Cover image of Monastic Life: the title of the series, in white text, on a background image of stone carving on the exterior of a cathedral

Monastic Life and Venerated Spaces

Western Michigan University has a longstanding interest in medieval monasticism, as epitomized by its Center for Cistercian and Monastic Studies.

Series introduction

A cloister garden, with a fountain, hedges, and a variety of flowering plants growing within a courtyard formed by stone walls with complex Gothic tracery and windows.

"Pandhof next to the Dom Church." Photo by Bart van Leeuwen / Flickr (cropped from original). CC BY 2.0.

This series examines monastic movements amid broader religious and cultural traditions. It explores the everyday life of monastic individuals, the collective experience of religious communities, and the nature of asceticism and monasticism, as well as monastic institutions, patronage, and spaces and landscapes central to ascetic traditions, including sites of veneration. The series also welcomes research on monastic and ascetic communities and traditions from around the world during the period 500-1500 CE.

Keywords: Monasticism; asceticism; sacred landscape; sacred space; mysticism; veneration sites

Geographical scope: Global

Chronological scope: 500-1500 CE

See forthcoming titles in this series.

Series editorial board

To submit a proposal or completed manuscript to be considered for publication by Medieval Institute Publications or to learn more about Monastic Life, please contact Tyler Cloherty, the acquisitions editor for the series.

The series' Editorial Board comprises:

  • Aneilya Barnes, Coastal Carolina University

  • Jacob Abell, Baylor University


Cover image of The Cistercian Monastery of Zaraka, Greece: An image of a ruined monastery in the midground, a hazy mountain in the background, and a herd of sheep in the foreground surrounded by a tan border.

The Cistercian Monastery of Zaraka, Greece
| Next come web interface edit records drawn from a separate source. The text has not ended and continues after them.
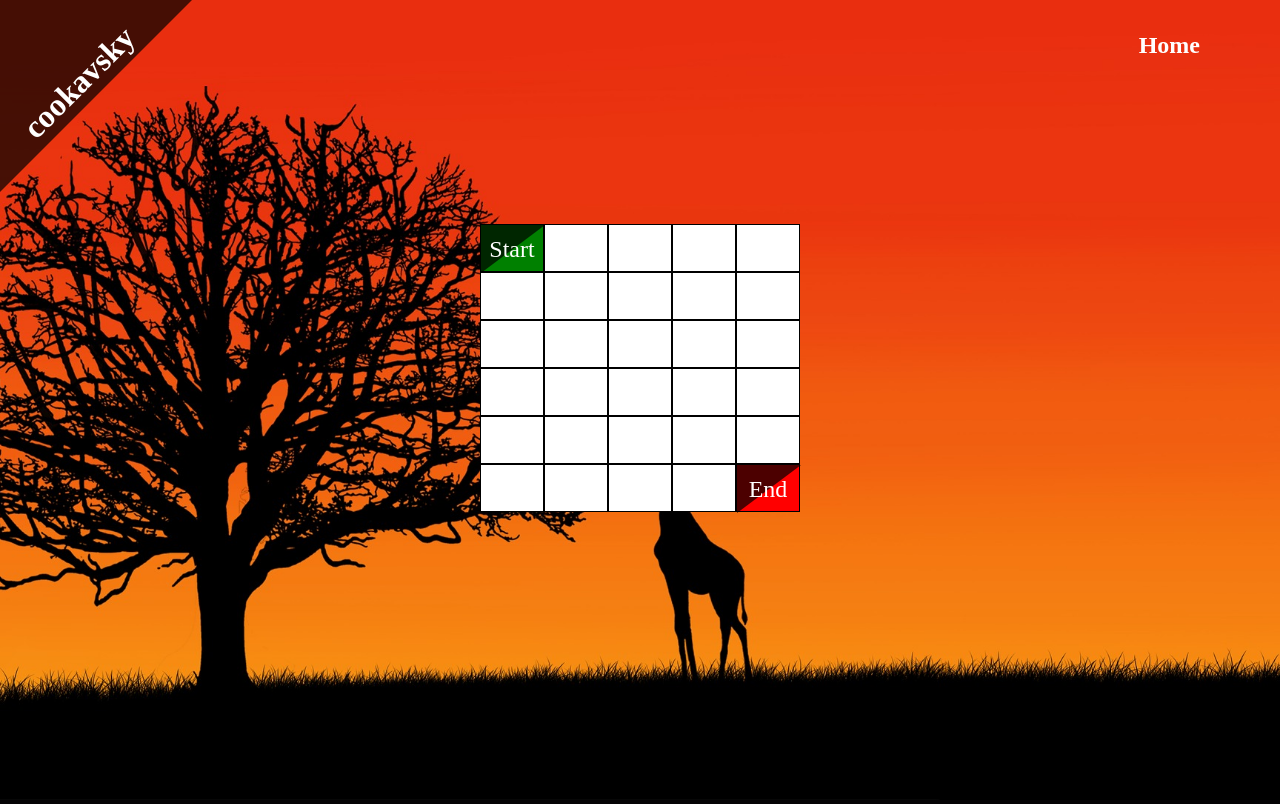
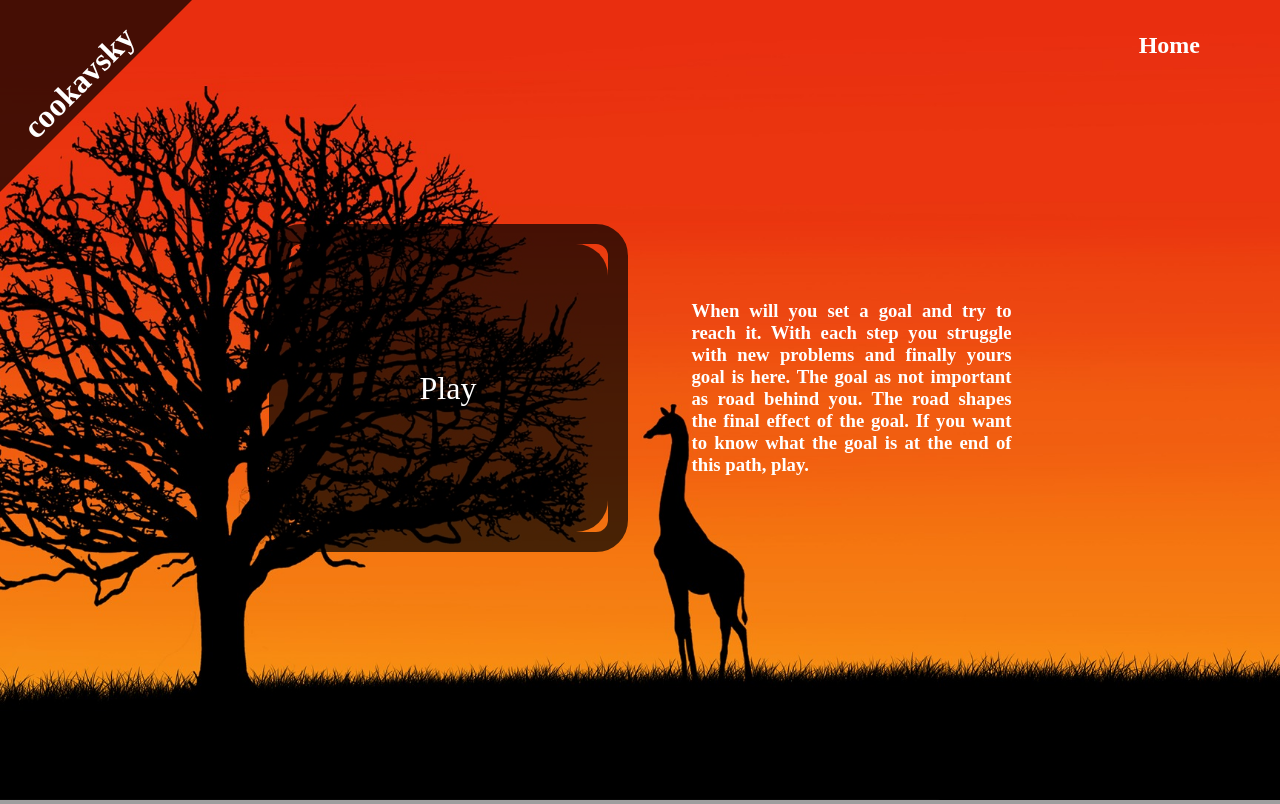
Before and after one commit to cookavsky/Portfolio, a PHP site: page / in a window 1280 px wide. Shown: the top 804 px of the page. Before the commit the page ends 701 px from the top, so only its background shows below. Run offline with PHP 8.4, Linux system fonts and the light colour scheme; grey boxes are pictures that could not be loaded.

Commit message:
-end game -add paragraph

```diff
--- a/css/style.css
+++ b/css/style.css
@@ -8,7 +8,7 @@
 body
 {
     font-size: 1rem;
-    height: 100vh;
+    color: white;
 }
 
 .Home
@@ -17,7 +17,6 @@ body
     background-position: center;
     background-size: cover;
     height: 100vh;
-    width: 100vw;
 }
 
 header
@@ -26,7 +25,6 @@ header
     flex-direction: row;
     justify-content: space-between;
     height: 14em;
-    color: white;
 }
 
 @keyframes Opacity
@@ -81,12 +79,38 @@ h2
     cursor: pointer;
 }
 
+.Content
+{
+    display: flex;
+    flex-flow: row;
+    justify-content: center;
+}
+
 .Table
 {
     display: flex;
     flex-flow: row wrap;
+    width: calc(25vw + 39px);
+    border: 20px solid rgb(0, 0, 0, 0.7);
+    border-radius: 2em;
+    margin-right: 2em;
+}
+
+.Play
+{
+    display: flex;
+    height: 18em;
+    width: 25vw;
+    background-color: rgb(0, 0, 0, 0.7);
+    border: 20px solid transparent;
+    border-radius: 2em;
+}
+
+.TextPlay
+{
+    cursor: pointer;
     margin: auto;
-    width: 25vw;
+    font-size: 2rem;
 }
 
 .halfTable
@@ -109,9 +133,8 @@ h2
     cursor: pointer;
     flex-basis: 20%;
     height: 3em;
-    color: white;
     background-color: green;
-    border: 1px solid black;
+    border: 1px solid rgb(0, 0, 0, 0.7);
     text-align: center;
     line-height: 3em;
 }
@@ -121,9 +144,8 @@ h2
     cursor: pointer;
     flex-basis: 20%;
     height: 3em;
-    color: white;
     background-color: red;
-    border: 1px solid black;
+    border: 1px solid rgb(0, 0, 0, 0.7);
     text-align: center;
     line-height: 3em;
 }
@@ -134,7 +156,7 @@ h2
     flex-basis: 20%;
     height: 3em;
     background-color: white;
-    border: 1px solid black;
+    border: 1px solid rgb(0, 0, 0, 0.7);
 }
 
 .green
@@ -156,3 +178,59 @@ h2
 {
     background-color: rgb(201, 194, 194);
 }
+
+.Cards1
+{
+    opacity: 0;
+    animation: FromUptoBottom 1s 1s forwards;
+    background-color: green;
+}
+
+.Cards2
+{
+    opacity: 0;
+    animation: FromUptoBottom 1s 2s forwards;
+    background-color: blue;
+}
+
+.Cards3
+{
+    opacity: 0;
+    animation: FromUptoBottom 1s 3s forwards;
+    background-color: red;
+}
+
+@keyframes FromUptoBottom
+{
+    from{
+        height: 0;
+        opacity: 0;
+    }
+
+    to{
+        height: -100%;
+        opacity: 1;
+    }
+}
+
+.off
+{
+    display: none;
+}
+
+.Intro
+{
+    width: 25vw;
+    margin-left: 2em;
+    margin-top: auto;
+    margin-bottom: auto;
+    text-align: justify;
+}
+
+.Home2
+{
+    background: url("../img/mountains.svg") no-repeat;
+    background-position: center;
+    background-size: cover;
+    height: 100vh;
+}
--- a/index.html
+++ b/index.html
@@ -28,44 +28,55 @@
                     </ul>
                 </nav>
             </header>
-            <div class="Table">
-                <div class="CardsStart">
-                    <div class="halfTable"></div>
-                    <p class="Text">Start</p>
+            <div class="Content">
+                <div class="Table">
+                    <div class="Play">
+                        <p class="TextPlay">Play</p>
+                        <p class="TextPlay off">You are the best!</p>
+                    </div>
+                    <div class="CardsStart Cards1 off">
+                        <div class="halfTable"></div>
+                        <p class="Text">Start</p>
+                    </div>
+                    <div class="Cards Cards1 off"></div>
+                    <div class="Cards Cards1 off"></div>
+                    <div class="Cards Cards2 off"></div>
+                    <div class="Cards Cards2 off"></div>
+                    <div class="Cards Cards1 off"></div>
+                    <div class="Cards Cards1 off"></div>
+                    <div class="Cards Cards2 off"></div>
+                    <div class="Cards Cards2 off"></div>
+                    <div class="Cards Cards2 off"></div>
+                    <div class="Cards Cards1 off"></div>
+                    <div class="Cards Cards2 off"></div>
+                    <div class="Cards Cards2 off"></div>
+                    <div class="Cards Cards2 off"></div>
+                    <div class="Cards Cards3 off"></div>
+                    <div class="Cards Cards2 off"></div>
+                    <div class="Cards Cards2 off"></div>
+                    <div class="Cards Cards2 off"></div>
+                    <div class="Cards Cards3 off"></div>
+                    <div class="Cards Cards3 off"></div>
+                    <div class="Cards Cards2 off"></div>
+                    <div class="Cards Cards2 off"></div>
+                    <div class="Cards Cards3 off"></div>
+                    <div class="Cards Cards3 off"></div>
+                    <div class="Cards Cards3 off"></div>
+                    <div class="Cards Cards2 off"></div>
+                    <div class="Cards Cards3 off"></div>
+                    <div class="Cards Cards3 off"></div>
+                    <div class="Cards Cards3 off"></div>
+                    <div class="CardsEnd Cards3 off">
+                        <div class="halfTable"></div>
+                        <p class="Text">End</p>
+                    </div>
                 </div>
-                <div class="Cards"></div>
-                <div class="Cards"></div>
-                <div class="Cards"></div>
-                <div class="Cards"></div>
-                <div class="Cards"></div>
-                <div class="Cards"></div>
-                <div class="Cards"></div>
-                <div class="Cards"></div>
-                <div class="Cards"></div>
-                <div class="Cards"></div>
-                <div class="Cards"></div>
-                <div class="Cards"></div>
-                <div class="Cards"></div>
-                <div class="Cards"></div>
-                <div class="Cards"></div>
-                <div class="Cards"></div>
-                <div class="Cards"></div>
-                <div class="Cards"></div>
-                <div class="Cards"></div>
-                <div class="Cards"></div>
-                <div class="Cards"></div>
-                <div class="Cards"></div>
-                <div class="Cards"></div>
-                <div class="Cards"></div>
-                <div class="Cards"></div>
-                <div class="Cards"></div>
-                <div class="Cards"></div>
-                <div class="Cards"></div>
-                <div class="CardsEnd">
-                    <div class="halfTable"></div>
-                    <p class="Text">End</p>
+                <div class="Intro">
+                    <h3>When will you set a goal and try to reach it. With each step you struggle with new problems and finally yours goal is here. The goal as not important as road behind you. The road shapes the final effect of the goal. If you want to know what the goal is at the end of this path, play.</h3>
                 </div>
             </div>
+        </article>
+        <article class="Home2">
         </article>
     </main>
 <script src="js/start-end.js"></script>
```
Also changed, not shown: js/start-end.js (+165 -3 lines), 2 other files.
Edited by Sheila Campbell

An archaeological study of the monastery of Zaraka in Greece, built and developed by Cistercian monks for forty years during the Frankish Crusader period.

ISBN 978-1-58044-244-2 (clothbound) © 2018

Buy The Cistercian Monastery of Zaraka, Greece at ISD

Cover image of Catalogue of the Manuscripts in the Dom Edmond Obrecht Collection of Gethsemani Abbey

Catalogue of the Manuscripts in the Dom Edmond Obrecht Collection of Gethsemani Abbey

Edited by Susan M. B. Steuer and E. Rozanne Elder

This catalogue describes an American manuscript collection owned by the Trappist abbey of Our Lady of Gethsemani in Kentucky (the house of Thomas Merton) the eclectic collection includes medieval manuscripts as well as materials of interest for the study of the French Revolution.

ISBN 978-1-58044-222-0 (clothbound) © 2016

Buy Catalogue of the Manuscripts in the Dom Edmond Obrecht Collection of Gethsemani Abbey at ISD

Forthcoming in this series

Female Italian Saints, 1200-1400: Pious Practice, Identity, Fellowship

By Andrea Rebecca Boffa

Using the vitae of thirty women deemed holy by their contemporary communities, this book analyzes the spiritual landscape these women inhabited, and how they circulated through religious and lay environments. The thirteenth and fourteenth centuries marked a period of proliferation of Italian female saints, and their vitae present a wide variety of religious practice and experiences. This book aims to track the function and structure of lay women’s experiences, challenges, and opportunities within urban Italy.